Breakthrough enables more than 170 eye operations in one week
Church workers and government officials in a northern diocese are being allowed to provide free healthcare to thousands of poor people in two provinces.
In the past, government authorities in Lao Cai and Phu Tho provinces refused permission for the Church to get involved in healthcare. By law, religious organizations are not allowed to provide such services for people in Vietnam.
But now, according to Father Joseph Nguyen Van Thanh, pastor of Lao Cai parish, “authorities have allowed the local Church to take part in health care and charity work they prevented or interfered with in the past. The government has not only kept its promises but is allowing Church workers to use state-run facilities."
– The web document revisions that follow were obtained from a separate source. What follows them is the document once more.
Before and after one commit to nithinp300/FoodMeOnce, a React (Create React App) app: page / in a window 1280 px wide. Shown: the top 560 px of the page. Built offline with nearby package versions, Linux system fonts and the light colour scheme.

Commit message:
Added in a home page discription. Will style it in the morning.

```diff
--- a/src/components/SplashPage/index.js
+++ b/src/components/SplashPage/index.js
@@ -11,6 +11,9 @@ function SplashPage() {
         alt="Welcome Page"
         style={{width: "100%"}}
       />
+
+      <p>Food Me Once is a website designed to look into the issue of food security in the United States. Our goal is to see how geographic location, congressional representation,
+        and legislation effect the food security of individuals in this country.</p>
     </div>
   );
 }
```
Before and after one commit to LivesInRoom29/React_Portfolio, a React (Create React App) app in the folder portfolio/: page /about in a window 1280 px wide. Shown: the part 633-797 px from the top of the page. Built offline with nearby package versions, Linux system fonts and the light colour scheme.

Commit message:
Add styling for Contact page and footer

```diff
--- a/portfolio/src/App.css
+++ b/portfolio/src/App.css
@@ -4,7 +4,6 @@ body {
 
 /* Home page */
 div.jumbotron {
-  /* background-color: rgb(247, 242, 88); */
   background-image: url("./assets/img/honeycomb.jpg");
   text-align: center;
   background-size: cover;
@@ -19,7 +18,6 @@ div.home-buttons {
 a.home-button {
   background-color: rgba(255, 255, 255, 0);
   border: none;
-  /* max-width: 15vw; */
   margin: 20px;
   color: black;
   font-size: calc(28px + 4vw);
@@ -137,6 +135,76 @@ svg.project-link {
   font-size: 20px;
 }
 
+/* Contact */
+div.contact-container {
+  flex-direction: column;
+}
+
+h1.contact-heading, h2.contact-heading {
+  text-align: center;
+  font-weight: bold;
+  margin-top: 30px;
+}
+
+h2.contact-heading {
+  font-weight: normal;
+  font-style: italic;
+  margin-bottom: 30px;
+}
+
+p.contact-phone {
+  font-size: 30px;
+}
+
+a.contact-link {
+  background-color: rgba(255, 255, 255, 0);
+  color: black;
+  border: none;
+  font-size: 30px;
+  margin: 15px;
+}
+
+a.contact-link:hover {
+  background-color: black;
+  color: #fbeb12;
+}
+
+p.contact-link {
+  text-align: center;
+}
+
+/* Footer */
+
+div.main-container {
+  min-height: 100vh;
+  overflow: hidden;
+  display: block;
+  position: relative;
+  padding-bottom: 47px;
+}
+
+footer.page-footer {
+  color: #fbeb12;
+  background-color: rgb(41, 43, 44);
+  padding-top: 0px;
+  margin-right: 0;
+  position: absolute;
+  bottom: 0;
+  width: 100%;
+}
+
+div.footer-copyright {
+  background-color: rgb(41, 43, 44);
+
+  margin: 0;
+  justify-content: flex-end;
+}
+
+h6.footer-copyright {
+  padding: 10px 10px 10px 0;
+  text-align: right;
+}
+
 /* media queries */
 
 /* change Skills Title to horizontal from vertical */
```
He attributes the change to a 2011 meeting between Lao Cai provincial authorities and Italian Archbishop Leopoldo Girelli, the non-resident pontifical representative for Vietnam. The archbishop requested Catholic involvement in health care, education and charity work as a contribution to social development.
Local Caritas workers have given free ocular operations to 1,200 patients and free medicine and treatment to an additional 600 elderly people at state-run hospitals since last year. This week alone they are performing 170 eye operations.
Fr Thanh said the government is now encouraging the local Church to set up hostels and vocational centers for ethnic minority students.
The government saves money since services provided by the Church are covered by benefactors.
“We are grateful to Caritas workers for giving medical care to poor people. Both the government and the Church have duties to serve the people," said Nguyen Thi Bac, vice-chairwoman of People’s Committee of Lao Cai city.
Ly Thi Hao, a 70-year-old woman, suffered from cataracts four years, but didn't have the three million dong (US$150) to have an operation at a local hospital. “Now I can see clearly. I am extremely grateful,” she said.
Father Paul Nguyen Quoc Anh, head of Caritas in the diocese, noted that government officials in other provinces still refuse to give permission for Caritas to carry out services. “They have also asked us to give them money to look after patients, but we refused because we fear poor patients would not get benefits,” he said.
Delegates of World Apostolic Congress attend inauguration of 38 meter figure
Member of the Council of Cardinal Advisers prayed for Taiwan to be free of conflict and to continue forward amid dialogue
Leaders accuse Islamic Defenders Front of being a threat to national unity
Women's role in the peace process remains marginalized under Aung San Suu Kyi's government
Despite testy ties with local church leaders, president still wants to maintain 'special relations' with Vatican